The illness progressing suddenly with sudden deterioration. This would be tremendously shocking and if you are not able to view your loved one’s body, you may not be able to accept the finality and process the reality of their death.
Not being able to grieve with family and friends collectively & to physically offer each other comfort and support.
Being unable to arrange a funeral that can be attended by all loved ones, to acknowledge the finality of your loved one’s death and to offer comfort, love and commemoration to one another.
The constant sense of threat from the virus itself - no safe shelter “Who will be next”.
Constant reminders and intrusion arising from constant media coverage.
It would make sense that grief during the Covid-19 crisis could be considered traumatic grief. Therefore, the grieving process may not follow the ‘usual’ path. If this is the case, this does not mean that there is something wrong with you, so please be compassionate with yourself and others around you who may also be suffering in this way. What it does mean is that your grief may need to be processed in different ways, and may unfortunately take a longer and more winding path.
If you think that you may be experiencing a complicated or traumatic grief reaction then you may benefit from trauma focused bereavement therapy, to help you to work through your reaction to the bereavement. It may also be beneficial to speak to your GP. Although your loved ones may not be able to be ‘physically’ close to you, try to remain connected in other ways.

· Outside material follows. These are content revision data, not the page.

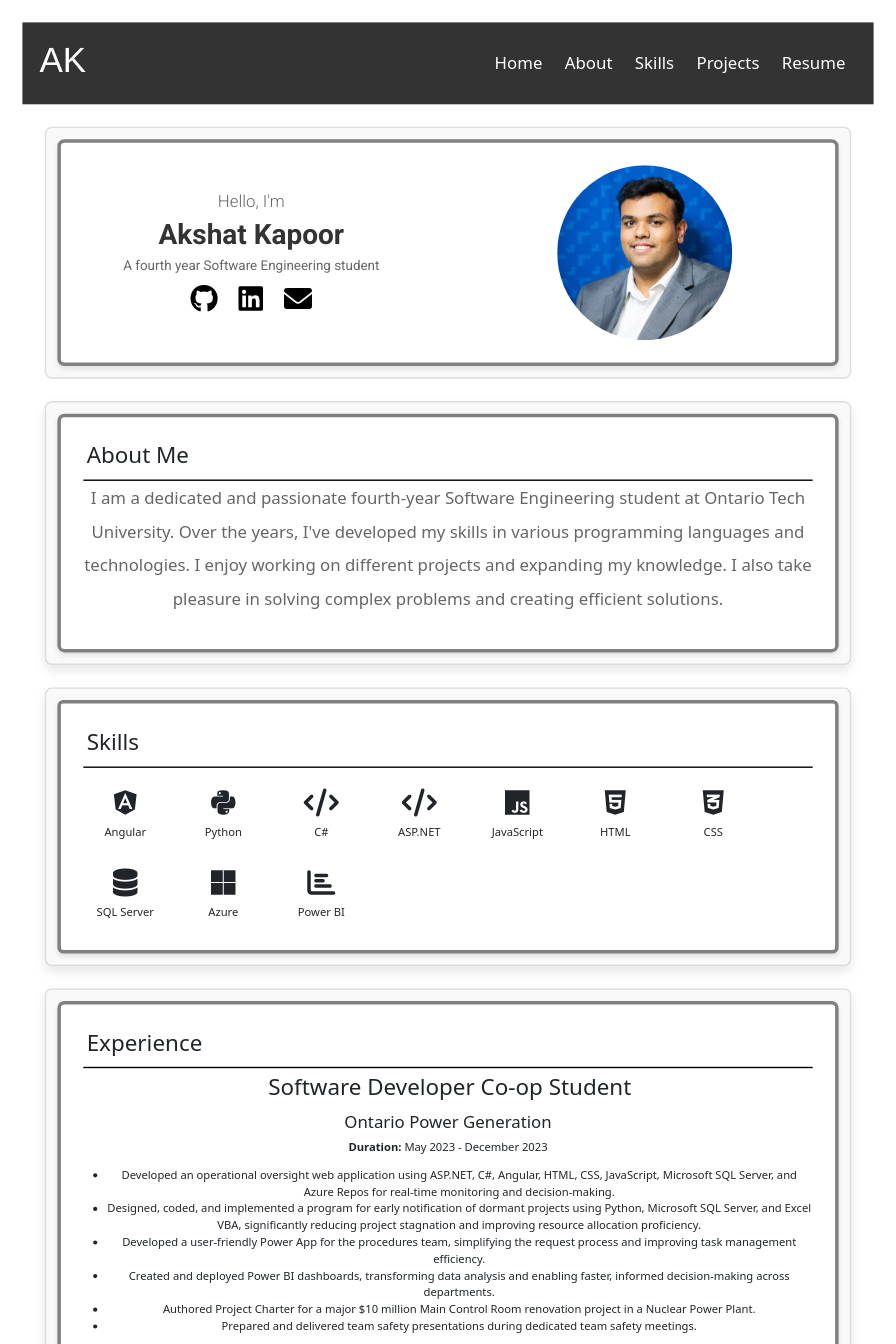
Repository: AkshatKapo/My-Portfolio
Page: /
An editor plug-in stored every save of this project. The page is shown before and after the next save, followed by the edit.
The browser window is 1280 px wide. The pictures show the part of the page from y = 0 to 1920 px (the page is 3289 px tall before and 3180 px after), at 70% of full size.
The project was rebuilt for these pictures with package versions that can differ from the ones it lists, and the page was loaded fresh each time. Also part of the build but not shown: vite.config.js.

Above is the page before, as saved 2024-06-19 09:02:58.

After the next save:
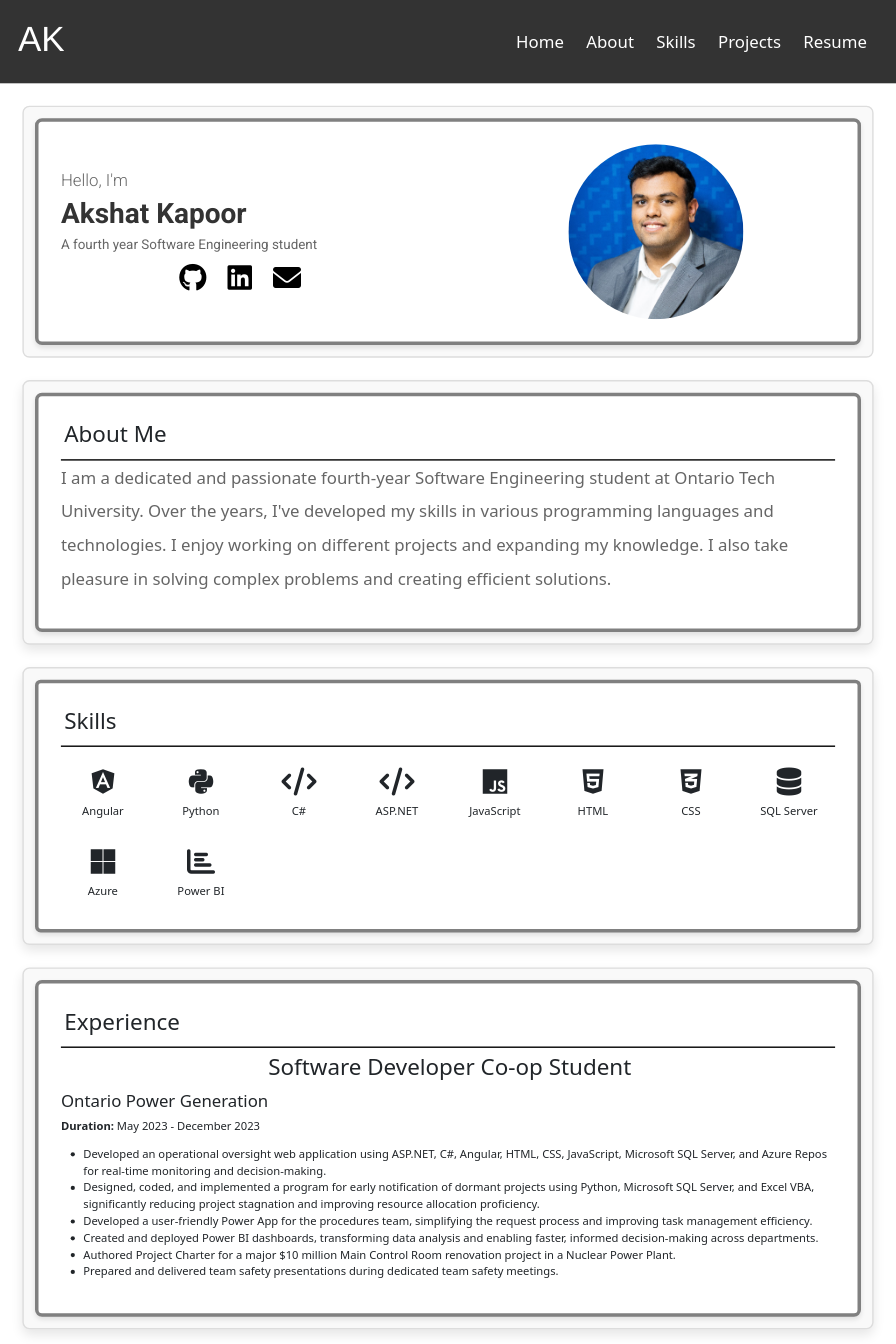
Saved 74 s later.
--- a/src/App.css
+++ b/src/App.css
@@ -1,10 +1,4 @@
-#root {
-  max-width: 1280px;
-  margin: 0 auto;
-  padding: 2rem;
-  text-align: center;
 
-}
 .reveal {
   opacity: 0;
   transform: translateY(100px);

After the save that followed:
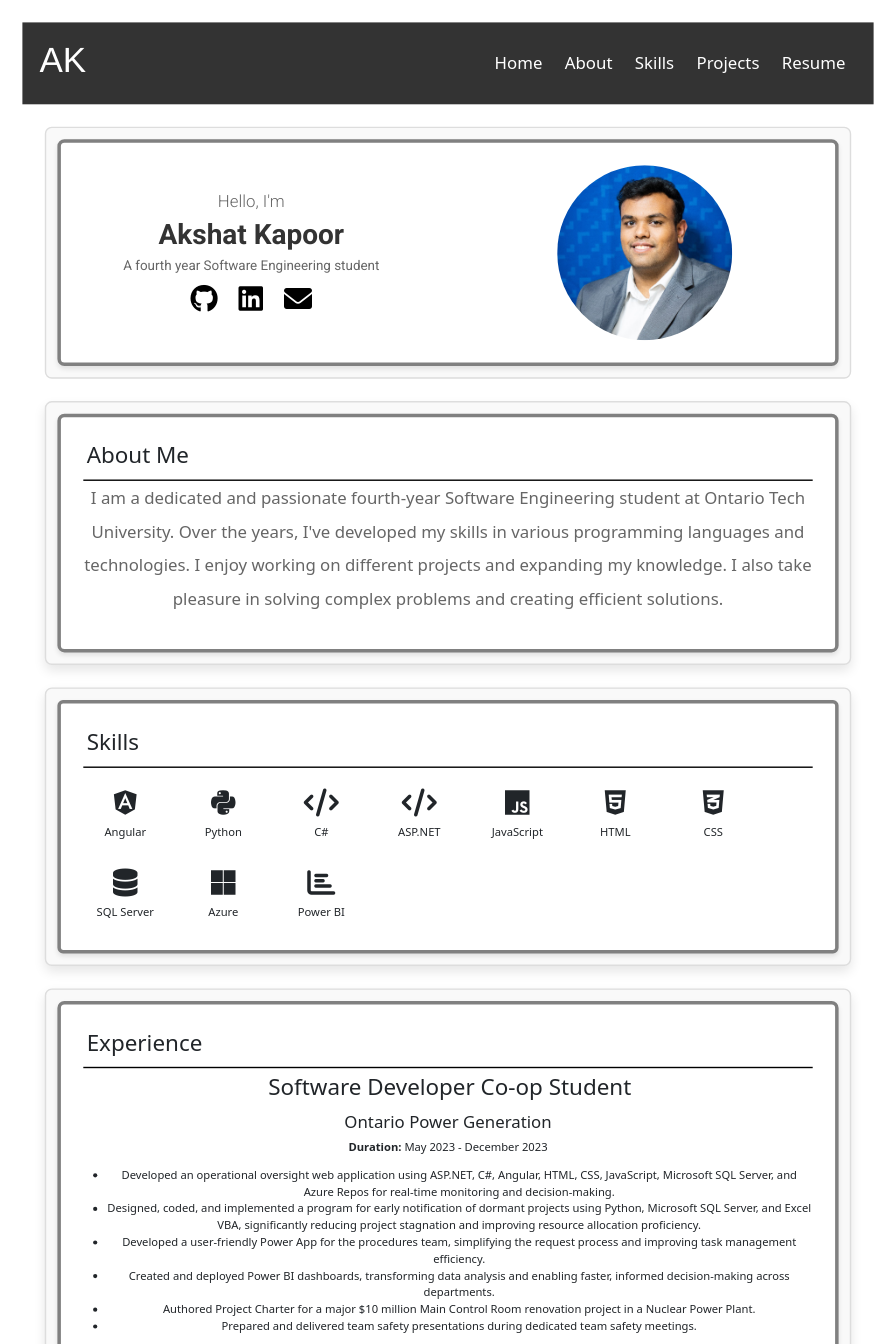
Saved 10 s later.
--- a/src/App.css
+++ b/src/App.css
@@ -1,4 +1,10 @@
+#root {
+  max-width: 1280px;
+  margin: 0 auto;
+  padding: 2rem;
+  text-align: center;
 
+}
 .reveal {
   opacity: 0;
   transform: translateY(100px);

Grief and Traumatic Grief in everyday circumstances can be the most lonely and isolating experiences, and even more so during Coivd-19. I have prepared a Guided Self Help programme to help accompany you if you are grieving or may be trying to help someone else through their grief. You can find out more on the Guided Self Help pages.
You will find organisations to support your with grief on the Grief pages.

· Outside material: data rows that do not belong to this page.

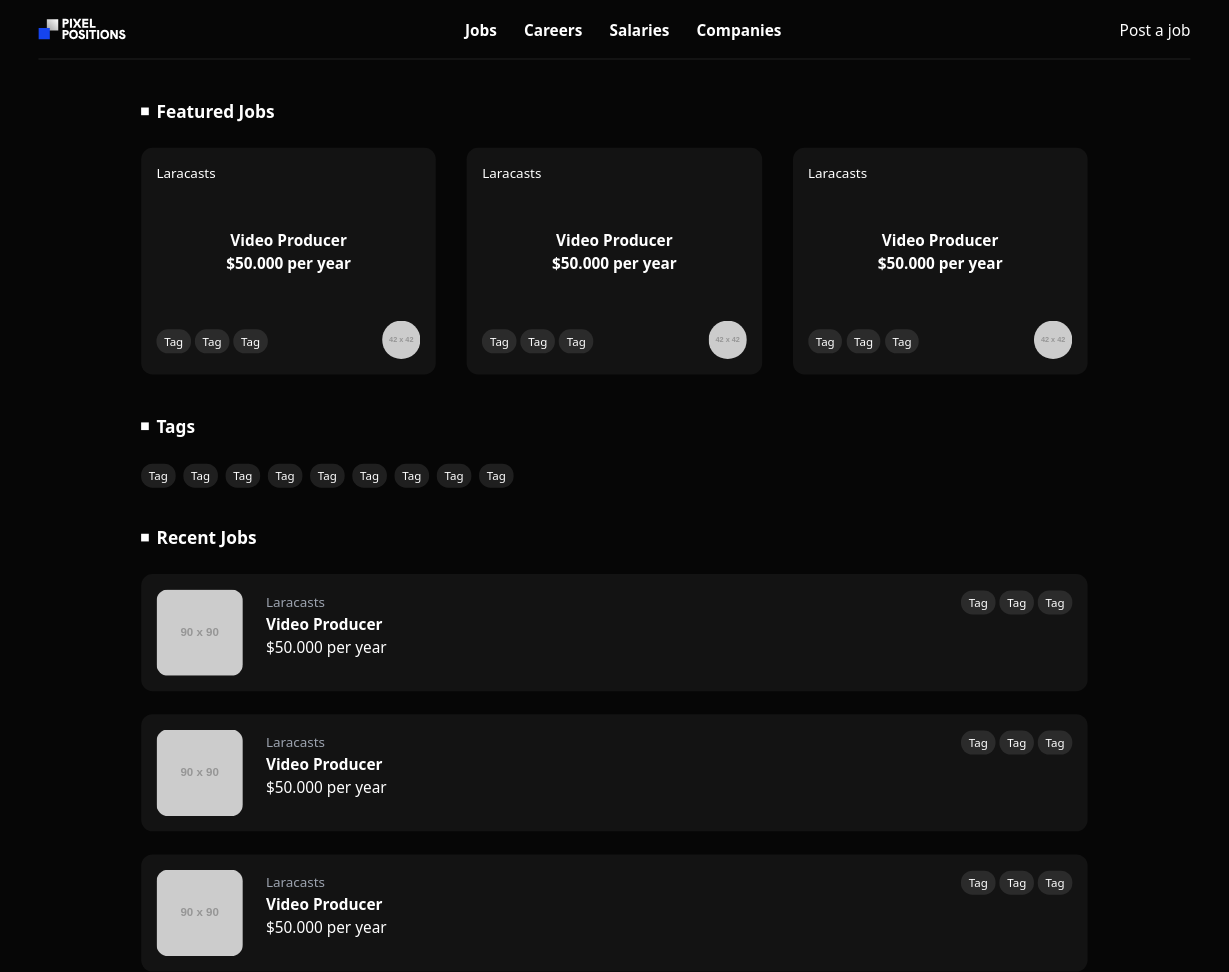
Repository: aggepap/pixel-positions-laravel
Page: http://localhost/
The author's editor kept a copy of each file at every save. The page is drawn from the files as they stood at one save, then again after the next save.
The browser window is 1280 px wide. The pictures show the whole page, at 96% of full size.
The page is served by the project's Laravel application, run on PHP 8.4 with Laravel 12. Other server files are loaded and not shown. Style sheets and scripts are compiled from the project's sources, by tool versions that may differ from the author's.

Above is the page before, as saved 2025-02-21 21:29:23.

### resources/views/welcome.blade.php
<x-layout>
    <div class="space-y-10">
    <section>
      <x-section-heading>Featured Jobs</x-section-heading>
        <div class="grid lg:grid-cols-3 gap-8 mt-6">   <x-job-card />
            <x-job-card />
            <x-job-card />
        </div>

    </section>
    <section>
       <x-section-heading>Tags</x-section-heading>

       <div class="mt-6 space-x-1">
        <x-tag>Tag</x-tag>
        <x-tag>Tag</x-tag>
        <x-tag>Tag</x-tag>
        <x-tag>Tag</x-tag>
        <x-tag>Tag</x-tag>
        <x-tag>Tag</x-tag>
        <x-tag>Tag</x-tag>
        <x-tag>Tag</x-tag>
        <x-tag>Tag</x-tag>
       </div>
    </section>
   <section>
    <x-section-heading>Recent Jobs</x-section-heading>

    <div class="mt-6 space-y-6">
        <x-job-card-wide />
        <x-job-card-wide />
        <x-job-card-wide />
        </div>
    </section>
</div>
</x-layout>

### resources/views/components/section-heading.blade.php
<div class="inline-flex items-center gap-2">
  <span class="w-2 h-2 bg-white inline-block"  ></span>
<h3 class="text-lg font-bold">

  {{$slot}}</h3></div>

### resources/views/components/job-card.blade.php
<div class=" p-4 bg-white/5 rounded-xl flex flex-col gap-4 text-center">

  <div class="self-start text-sm">Laracasts</div>
  <div class="py-8 font-bold"><h3>Video Producer</h3>
  <p>$50.000 per year</p></div>
  <div class="flex justify-between items-center mt-auto">
      <div class="">
     <x-tag>Tag</x-tag>
     <x-tag>Tag</x-tag>
     <x-tag>Tag</x-tag>

  </div>
      <img src="https://placehold.co/42" alt="" class="w-10 h-10 rounded-full">
  </div>
</div>

### resources/views/components/tag.blade.php
<a href="#" class="bg-white/10 px-2 py-1 rounded-xl text-xs hover:bg-white/25 transition-colors duration-300">{{$slot}}</a>

### resources/views/components/job-card-wide.blade.php
<div class=" p-4 bg-white/5 rounded-xl flex gap-x-6">
  <img src="https://placehold.co/90" alt="" class="rounded-xl">
  <div class="flex-1">

  <a href="#" class="self-start text-sm text-gray-400">Laracasts</a>
  <h3 class="font-bold">Video Producer</h3>
  <p>$50.000 per year</p>
</div>

      <div class=" ">
     <x-tag>Tag</x-tag>
     <x-tag>Tag</x-tag>
     <x-tag>Tag</x-tag>

  </div>

</div>

### resources/views/components/layout.blade.php
<!DOCTYPE html>
<html lang="en">
<head>
  <meta charset="UTF-8">
  <meta name="viewport" content="width=device-width, initial-scale=1.0">
  <title>Pixel Positions</title>
  @vite(['resources/js/app.js', 'resources/css/app.css'])
</head>
<body class="bg-black text-white">
  <div class="px-10">
    <nav class="flex justify-between items-center py-4 border-b border-white/10">
      <div class="">
        <a href="/"> <img src="{{Vite::asset('resources/images/logo.svg')}}" alt="Logo"></a>

      </div>
      <div class="space-x-6 font-bold"><a href="#">Jobs</a>
      <a href="#">Careers</a>
      <a href="#">Salaries</a>
       <a href="#">Companies</a>
      </div>
      <div class=""><a href="#">Post a job</a></div>
    </nav>
    <main class="mt-10 max-w-[986px] mx-auto">{{$slot}}</main>
  </div>
</body>
</html>

### resources/images/logo.svg
<svg width="92" height="29" viewBox="0 0 92 29" fill="none" xmlns="http://www.w3.org/2000/svg">
    <path fill="url(#eq4u6l1jfa)" d="M8.787 4.021h11.877v11.877H8.787z"/>
    <path fill="#1544EF" d="M0 13.107h11.877v11.877H0z"/>
    <path d="M25.16 13V3.653h3.285c2.159 0 3.245.899 3.245 2.75 0 1.863-1.113 2.842-3.245 2.842H27.25V13H25.16zm2.091-5.686h.979c.858 0 1.354-.134 1.354-.885 0-.71-.429-.845-1.354-.845h-.979v1.73zM32.846 13V3.653h2.106V13h-2.106zm2.988 0 3.044-4.64-3.057-4.707h2.521L40.34 6.9l1.998-3.246h2.508L41.788 8.36 44.846 13h-2.521l-1.998-3.124L38.355 13h-2.52zm9.872 0V3.653h6.276v1.931h-4.17v1.61h3.969v1.944h-3.97v1.931h4.17V13h-6.275zm7.936 0V3.653h2.105v7.416h3.836V13h-5.941zM25.16 24.574v-9.347h3.285c2.159 0 3.245.898 3.245 2.75 0 1.863-1.113 2.842-3.245 2.842H27.25v3.755H25.16zm2.091-5.686h.979c.858 0 1.354-.134 1.354-.885 0-.71-.429-.845-1.354-.845h-.979v1.73zm9.367 5.927c-2.71 0-4.573-1.971-4.573-4.908 0-2.95 1.864-4.921 4.573-4.921 2.735 0 4.586 1.957 4.586 4.921 0 2.95-1.878 4.908-4.586 4.908zm0-2.011c1.515 0 2.467-1.113 2.467-2.897 0-1.797-.952-2.91-2.467-2.91-1.502 0-2.468 1.086-2.468 2.91 0 1.81.966 2.897 2.468 2.897zm8.63 1.97c-1.944 0-3.472-1.166-3.754-2.95l2.092-.522c.094 1.1.764 1.609 1.703 1.609.684 0 1.247-.335 1.247-1.046 0-.43-.429-.751-1.65-1.247-1.997-.805-2.721-1.542-2.721-2.977 0-1.556 1.22-2.655 3.057-2.655 1.3 0 2.347.603 2.95 1.81l-1.743 1.086c-.282-.684-.738-1.032-1.274-1.032-.483 0-.885.308-.885.75 0 .456.362.778 1.703 1.301 2.011.778 2.655 1.449 2.655 2.776 0 1.85-1.475 3.098-3.38 3.098zm4.478-.2v-9.347h2.106v9.347h-2.106zm5.724 0v-7.416h-2.736v-1.931h7.59v1.931h-2.722v7.416H55.45zm5.735 0v-9.347h2.105v9.347h-2.105zm7.91.241c-2.71 0-4.573-1.971-4.573-4.908 0-2.95 1.864-4.921 4.573-4.921 2.735 0 4.586 1.957 4.586 4.921 0 2.95-1.878 4.908-4.586 4.908zm0-2.011c1.515 0 2.467-1.113 2.467-2.897 0-1.797-.952-2.91-2.467-2.91-1.502 0-2.468 1.086-2.468 2.91 0 1.81.966 2.897 2.468 2.897zm11.487-7.577h2.105v9.347h-2.159l-3.513-5.726v5.726h-2.106v-9.347h2.146l3.527 5.7v-5.7zm6.848 9.548c-1.945 0-3.473-1.167-3.755-2.95l2.092-.523c.094 1.1.764 1.609 1.703 1.609.684 0 1.247-.335 1.247-1.046 0-.43-.429-.751-1.65-1.247-1.997-.805-2.721-1.542-2.721-2.977 0-1.556 1.22-2.655 3.057-2.655 1.3 0 2.347.603 2.95 1.81l-1.743 1.086c-.282-.684-.738-1.032-1.274-1.032-.483 0-.885.308-.885.75 0 .456.362.778 1.703 1.301 2.011.778 2.655 1.449 2.655 2.776 0 1.85-1.475 3.098-3.38 3.098z" fill="#fff"/>
    <defs>
        <linearGradient id="eq4u6l1jfa" x1="20.5" y1="4" x2="8" y2="16.5" gradientUnits="userSpaceOnUse">
            <stop stop-color="#fff"/>
            <stop offset="1" stop-color="#999"/>
        </linearGradient>
    </defs>
</svg>

### tailwind.config.js
import defaultTheme from "tailwindcss/defaultTheme";

/** @type {import('tailwindcss').Config} */
export default {
    content: [
        "./vendor/laravel/framework/src/Illuminate/Pagination/resources/views/*.blade.php",
        "./storage/framework/views/*.php",
        "./resources/**/*.blade.php",
        "./resources/**/*.js",
        "./resources/**/*.vue",
    ],
    theme: {
        extend: {
            fontFamily: {
                sans: ["Figtree", ...defaultTheme.fontFamily.sans],
            },
            colors: {
                black: "#060606",
            },
        },
    },
    plugins: [],
};

Loaded but not shown: app/Providers/AppServiceProvider.php (common file); routes/web.php (common file); resources/css/app.css (common file)

After the next save:
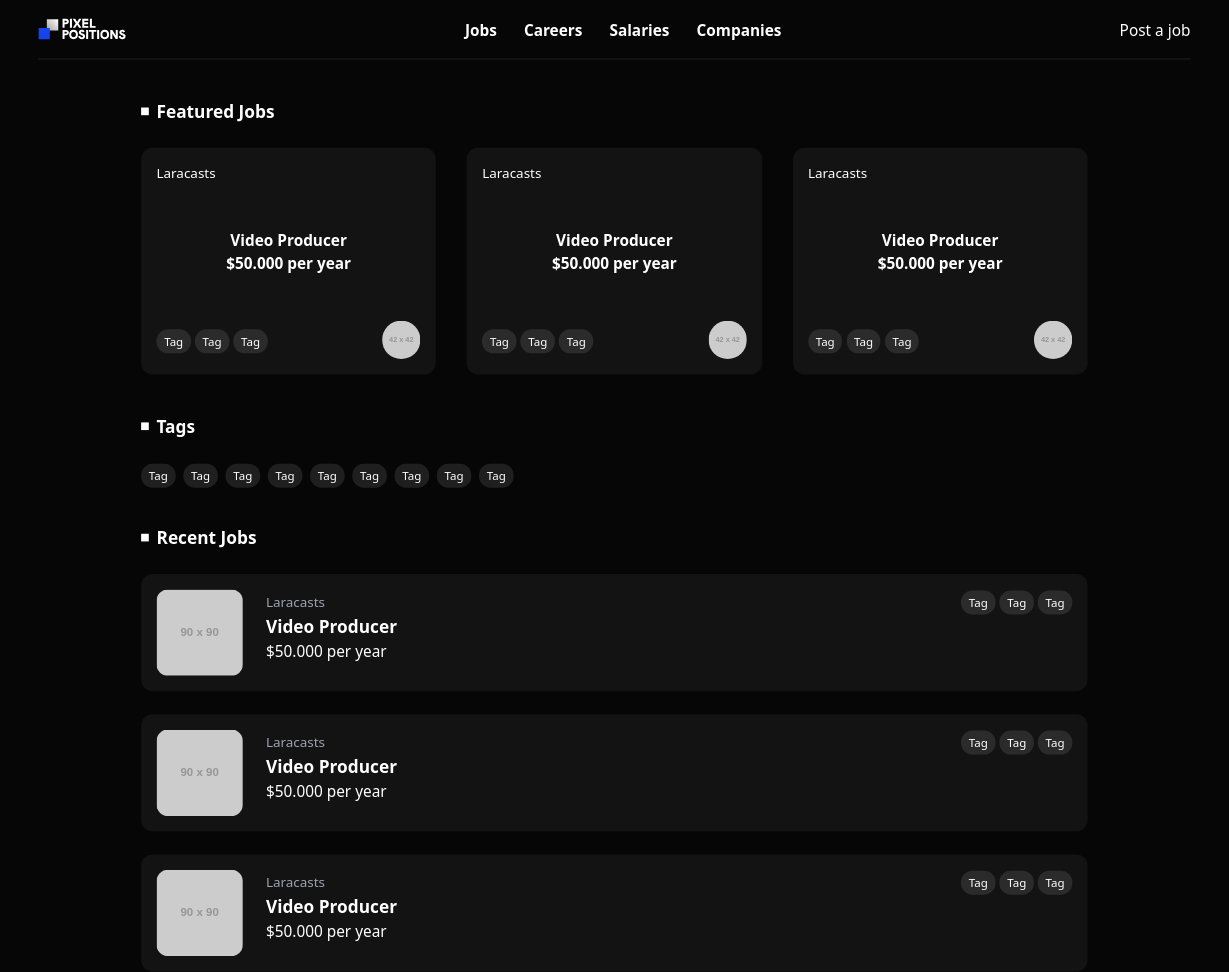
Saved 10 s later.
--- a/resources/views/components/job-card-wide.blade.php
+++ b/resources/views/components/job-card-wide.blade.php
@@ -3,7 +3,7 @@
   <div class="flex-1">
 
   <a href="#" class="self-start text-sm text-gray-400">Laracasts</a>
-  <h3 class="font-bold">Video Producer</h3>
+  <h3 class="font-bold text-lg">Video Producer</h3>
   <p>$50.000 per year</p>
 </div>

Nicola Forshaw holds a Masters Degree in Counselling (with distinction), a diploma in Cognitive Behavioural Therapy, and a certificate in Dialectical Behaviour Therapy. Nicola is a highly experienced trauma/PTSD therapist, with a special interest in traumatic grief, and is and is fully qualified in EMDR (Eye Movement Desensitisation and Reprocessing). She is accredited by BACP (British Association of Counselling & Psychotherapy), and is also a registered member.